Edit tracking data

------

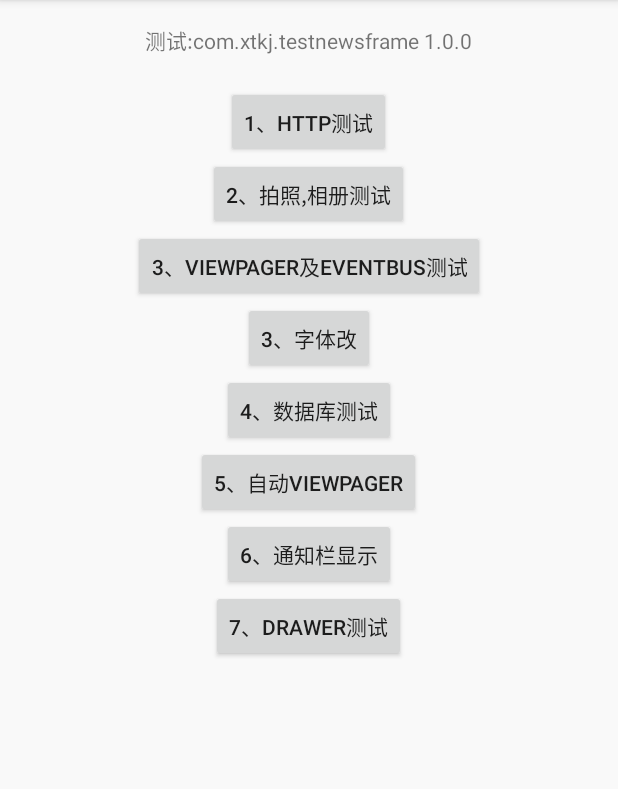
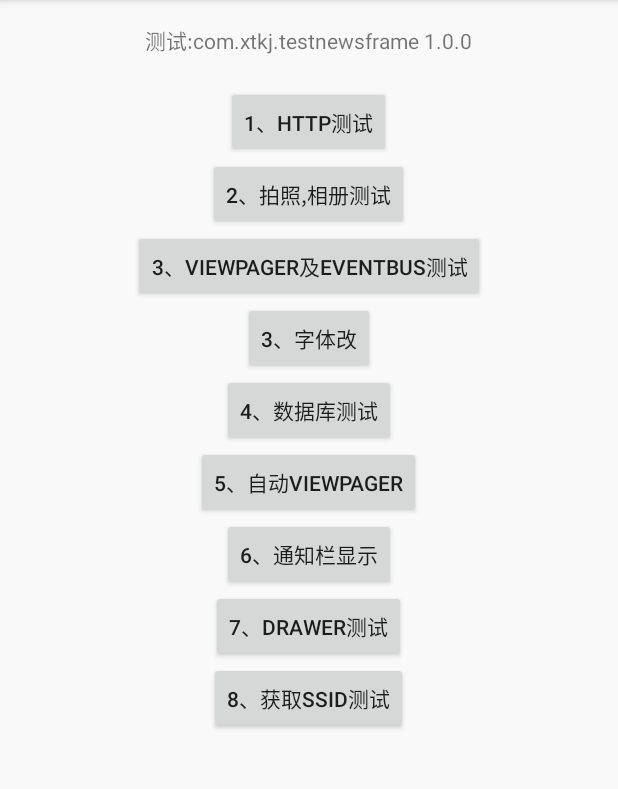
Before and after one commit to lonaever/MyApp, an Android app: the screen it shows after launch (HomeActivity), on a phone screen of 412 x 824 dp, the part 84-873 px from its top. Run offline under Robolectric (Android 15) with nearby library versions, the phone set to English and light mode, and no system bars; our stand-ins replace ButterKnife; libraries missing offline, so code that uses them is left out: cn.finalteam.galleryfinal, cn.finalteam.toolsfinal, com.github.johnpersano.supertoasts, uk.co.chrisjenx; pictures from the network do not load; Roboto replaces fonts that are not available here; 4 statements that could not run were skipped.

Commit message:
增加ssid获取测试

```diff
--- a/Sample/src/main/AndroidManifest.xml
+++ b/Sample/src/main/AndroidManifest.xml
@@ -13,6 +13,7 @@
     <uses-permission android:name="android.permission.ACCESS_NETWORK_STATE" />
     <uses-permission android:name="android.permission.WRITE_SETTINGS" />
     <uses-permission android:name="android.permission.CAMERA" />
+    <uses-permission android:name="android.permission.ACCESS_WIFI_STATE" />
 
     <application
         android:name=".LApplication"
--- a/Sample/src/main/res/layout/activity_home.xml
+++ b/Sample/src/main/res/layout/activity_home.xml
@@ -76,6 +76,12 @@
                 android:layout_width="wrap_content"
                 android:layout_height="wrap_content"
                 android:text="7、drawer测试" />
+
+            <Button
+                android:id="@+id/btn_ssid"
+                android:layout_width="wrap_content"
+                android:layout_height="wrap_content"
+                android:text="8、获取ssid测试" />
         </LinearLayout>
 
 
```
Also changed, not shown: Sample/src/main/java/com/xtkj/testnewsframe/page/home/HomeActivity.java (+28 -0 lines).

------

Each record above is to be copied exactly. Drop the pictures.

Before and after one commit to lonaever/MyApp, an Android app: the screen it shows after launch (HomeActivity), on a phone screen of 412 x 824 dp, the part 84-873 px from its top. Run offline under Robolectric (Android 15) with nearby library versions, the phone set to English and light mode, and no system bars; our stand-ins replace ButterKnife; libraries missing offline, so code that uses them is left out: cn.finalteam.galleryfinal, cn.finalteam.toolsfinal, com.github.johnpersano.supertoasts, uk.co.chrisjenx; pictures from the network do not load; Roboto replaces fonts that are not available here; 4 statements that could not run were skipped.

Commit message:
增加ssid获取测试

```diff
--- a/Sample/src/main/AndroidManifest.xml
+++ b/Sample/src/main/AndroidManifest.xml
@@ -13,6 +13,7 @@
     <uses-permission android:name="android.permission.ACCESS_NETWORK_STATE" />
     <uses-permission android:name="android.permission.WRITE_SETTINGS" />
     <uses-permission android:name="android.permission.CAMERA" />
+    <uses-permission android:name="android.permission.ACCESS_WIFI_STATE" />
 
     <application
         android:name=".LApplication"
--- a/Sample/src/main/res/layout/activity_home.xml
+++ b/Sample/src/main/res/layout/activity_home.xml
@@ -76,6 +76,12 @@
                 android:layout_width="wrap_content"
                 android:layout_height="wrap_content"
                 android:text="7、drawer测试" />
+
+            <Button
+                android:id="@+id/btn_ssid"
+                android:layout_width="wrap_content"
+                android:layout_height="wrap_content"
+                android:text="8、获取ssid测试" />
         </LinearLayout>
 
 
```
Also changed, not shown: Sample/src/main/java/com/xtkj/testnewsframe/page/home/HomeActivity.java (+28 -0 lines).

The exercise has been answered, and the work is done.